▶ **DATA SECTION**
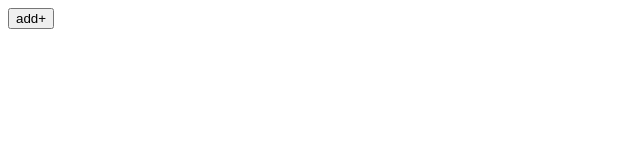
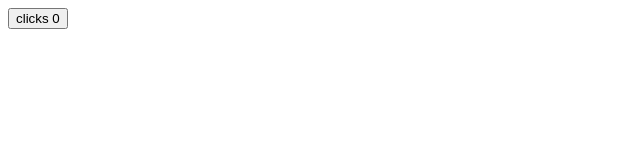
Before and after one commit to alexmutane/react-lesson1, a React (Create React App) app: page / in a window 1280 px wide. Shown: the top 160 px of the page, without its empty margins (0-640 px from the left). Built offline with nearby package versions, Linux system fonts and the light colour scheme.

Commit message:
first example of use effect

```diff
--- a/src/App.js
+++ b/src/App.js
@@ -1,12 +1,13 @@
 import React from "react";
-import HookWithArray from "./Hooks/HookWithArray";
+
+import UseEffectCounter1 from "./Hooks/UseEffectCounter1";
 
 
 const App = () => {
 
   return (
     <div className="App">
-      <HookWithArray />
+      <UseEffectCounter1 />
     </div>
   );
 }
--- /dev/null
+++ b/src/Hooks/UseEffectCounter1.js
@@ -0,0 +1,15 @@
+import React, { useEffect, useState } from 'react'
+
+function UseEffectCounter1() {
+  const [count, setCount] = useState(0);
+  useEffect(() => {
+    document.title = `cliked ${count}`;
+  })
+  return (
+    <div>
+      <button onClick={() => setCount(count + 1)}>clicks {count}</button>
+    </div>
+  )
+}
+
+export default UseEffectCounter1;
```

▶ **AIM OF THE TASK**
The lines holding the word "Hooks" are the answer. Find them in the entries and copy them.

▶ **SOLUTION**
-import HookWithArray from "./Hooks/HookWithArray";
+import UseEffectCounter1 from "./Hooks/UseEffectCounter1";
+++ b/src/Hooks/UseEffectCounter1.js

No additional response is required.